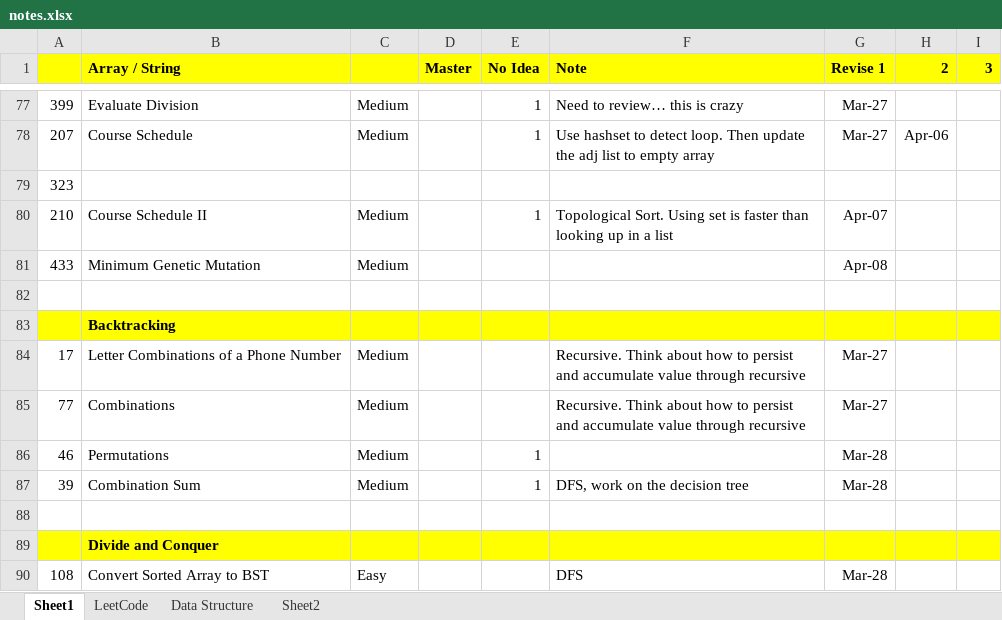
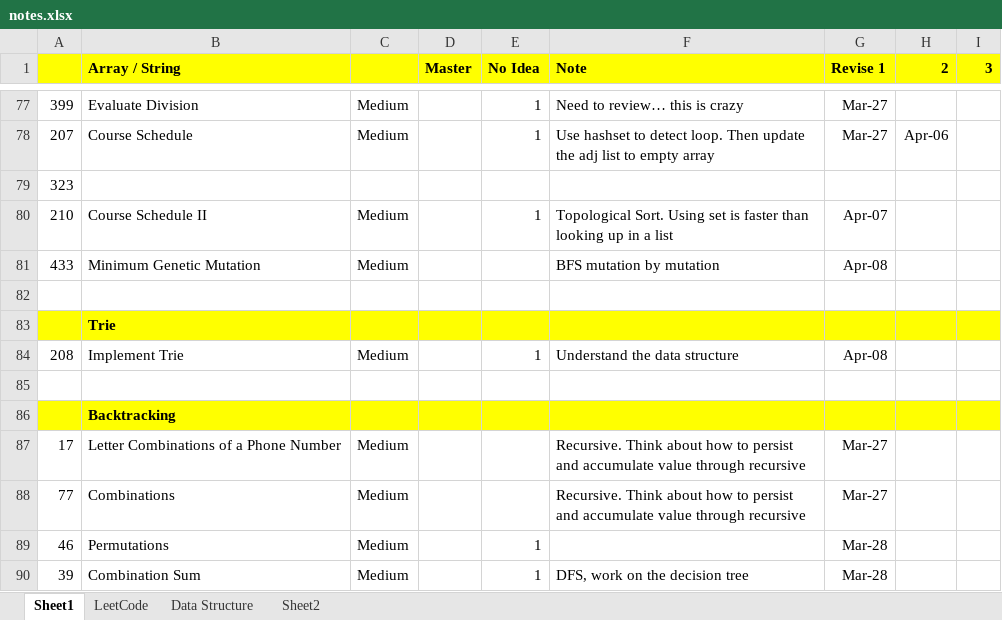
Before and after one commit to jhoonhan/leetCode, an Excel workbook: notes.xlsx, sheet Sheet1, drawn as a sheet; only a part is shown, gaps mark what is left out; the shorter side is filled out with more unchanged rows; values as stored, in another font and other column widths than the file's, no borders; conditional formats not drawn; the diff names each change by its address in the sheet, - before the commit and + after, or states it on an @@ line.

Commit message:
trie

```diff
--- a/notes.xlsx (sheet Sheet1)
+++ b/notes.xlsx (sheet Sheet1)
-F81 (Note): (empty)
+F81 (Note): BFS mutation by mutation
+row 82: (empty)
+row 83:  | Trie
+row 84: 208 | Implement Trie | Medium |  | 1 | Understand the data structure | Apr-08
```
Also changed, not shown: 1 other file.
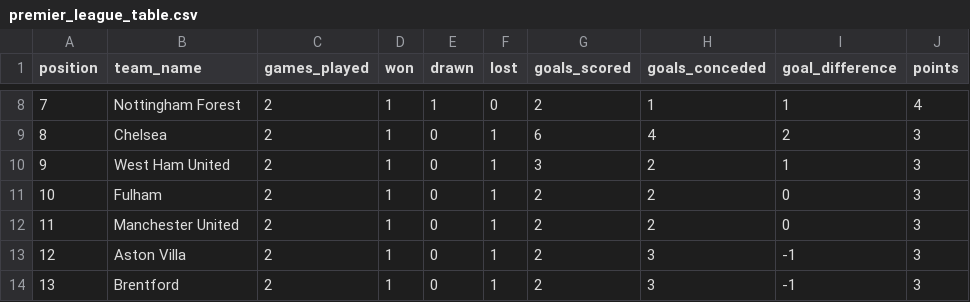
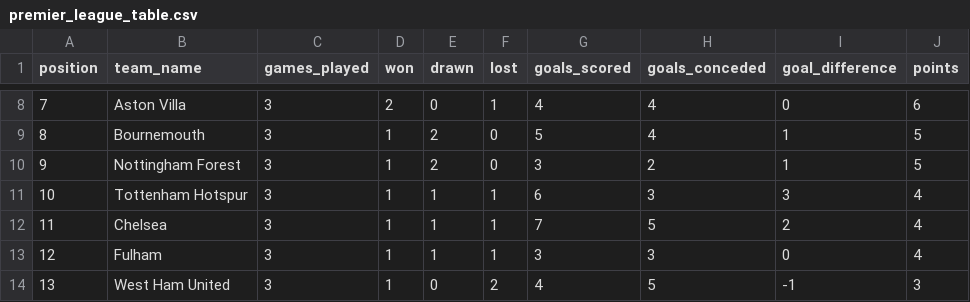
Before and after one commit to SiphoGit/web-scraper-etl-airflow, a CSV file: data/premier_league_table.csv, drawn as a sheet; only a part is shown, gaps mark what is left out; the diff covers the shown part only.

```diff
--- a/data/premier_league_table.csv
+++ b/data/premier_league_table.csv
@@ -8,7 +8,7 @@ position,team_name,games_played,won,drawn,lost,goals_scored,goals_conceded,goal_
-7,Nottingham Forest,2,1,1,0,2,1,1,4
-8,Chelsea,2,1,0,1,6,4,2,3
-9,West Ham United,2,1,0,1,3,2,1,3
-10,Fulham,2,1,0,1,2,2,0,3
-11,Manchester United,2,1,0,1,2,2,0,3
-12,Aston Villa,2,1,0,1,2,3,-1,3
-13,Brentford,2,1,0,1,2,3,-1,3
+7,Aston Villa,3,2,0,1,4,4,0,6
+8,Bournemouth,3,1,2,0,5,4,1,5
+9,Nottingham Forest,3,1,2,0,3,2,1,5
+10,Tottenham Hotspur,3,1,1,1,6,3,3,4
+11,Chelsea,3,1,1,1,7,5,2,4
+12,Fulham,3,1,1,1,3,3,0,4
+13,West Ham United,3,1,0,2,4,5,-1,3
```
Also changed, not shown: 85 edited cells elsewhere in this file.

-.-.-

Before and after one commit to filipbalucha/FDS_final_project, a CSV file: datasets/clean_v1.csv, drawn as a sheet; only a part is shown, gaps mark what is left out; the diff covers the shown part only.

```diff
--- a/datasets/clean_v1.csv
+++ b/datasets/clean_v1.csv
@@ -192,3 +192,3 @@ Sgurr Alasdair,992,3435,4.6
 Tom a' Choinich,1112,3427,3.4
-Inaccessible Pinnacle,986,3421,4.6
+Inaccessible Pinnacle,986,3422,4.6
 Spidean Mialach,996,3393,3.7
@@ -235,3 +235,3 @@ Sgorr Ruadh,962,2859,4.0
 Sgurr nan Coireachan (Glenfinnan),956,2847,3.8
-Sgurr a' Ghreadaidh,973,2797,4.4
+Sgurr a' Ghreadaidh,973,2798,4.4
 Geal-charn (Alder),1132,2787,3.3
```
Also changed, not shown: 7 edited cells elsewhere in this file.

-.-.-

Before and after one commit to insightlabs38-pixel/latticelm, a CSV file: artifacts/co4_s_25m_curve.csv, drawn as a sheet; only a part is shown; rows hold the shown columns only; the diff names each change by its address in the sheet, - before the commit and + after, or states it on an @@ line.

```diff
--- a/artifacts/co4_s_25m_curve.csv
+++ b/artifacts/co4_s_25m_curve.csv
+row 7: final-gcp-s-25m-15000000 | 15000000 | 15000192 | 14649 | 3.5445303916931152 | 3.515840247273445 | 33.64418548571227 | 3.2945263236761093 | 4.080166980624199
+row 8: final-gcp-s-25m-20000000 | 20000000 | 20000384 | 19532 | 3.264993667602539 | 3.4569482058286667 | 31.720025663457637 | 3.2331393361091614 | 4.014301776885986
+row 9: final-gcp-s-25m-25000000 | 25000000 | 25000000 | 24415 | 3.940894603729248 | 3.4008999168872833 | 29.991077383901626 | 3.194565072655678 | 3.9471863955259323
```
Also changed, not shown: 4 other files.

-.-.-

What you need to do
In the records above, which lines hold the string "only"? Copy each one.

Exercise result
Before and after one commit to jhoonhan/leetCode, an Excel workbook: notes.xlsx, sheet Sheet1, drawn as a sheet; only a part is shown, gaps mark what is left out; the shorter side is filled out with more unchanged rows; values as stored, in another font and other column widths than the file's, no borders; conditional formats not drawn; the diff names each change by its address in the sheet, - before the commit and + after, or states it on an @@ line.
Before and after one commit to SiphoGit/web-scraper-etl-airflow, a CSV file: data/premier_league_table.csv, drawn as a sheet; only a part is shown, gaps mark what is left out; the diff covers the shown part only.
Before and after one commit to filipbalucha/FDS_final_project, a CSV file: datasets/clean_v1.csv, drawn as a sheet; only a part is shown, gaps mark what is left out; the diff covers the shown part only.
Before and after one commit to insightlabs38-pixel/latticelm, a CSV file: artifacts/co4_s_25m_curve.csv, drawn as a sheet; only a part is shown; rows hold the shown columns only; the diff names each change by its address in the sheet, - before the commit and + after, or states it on an @@ line.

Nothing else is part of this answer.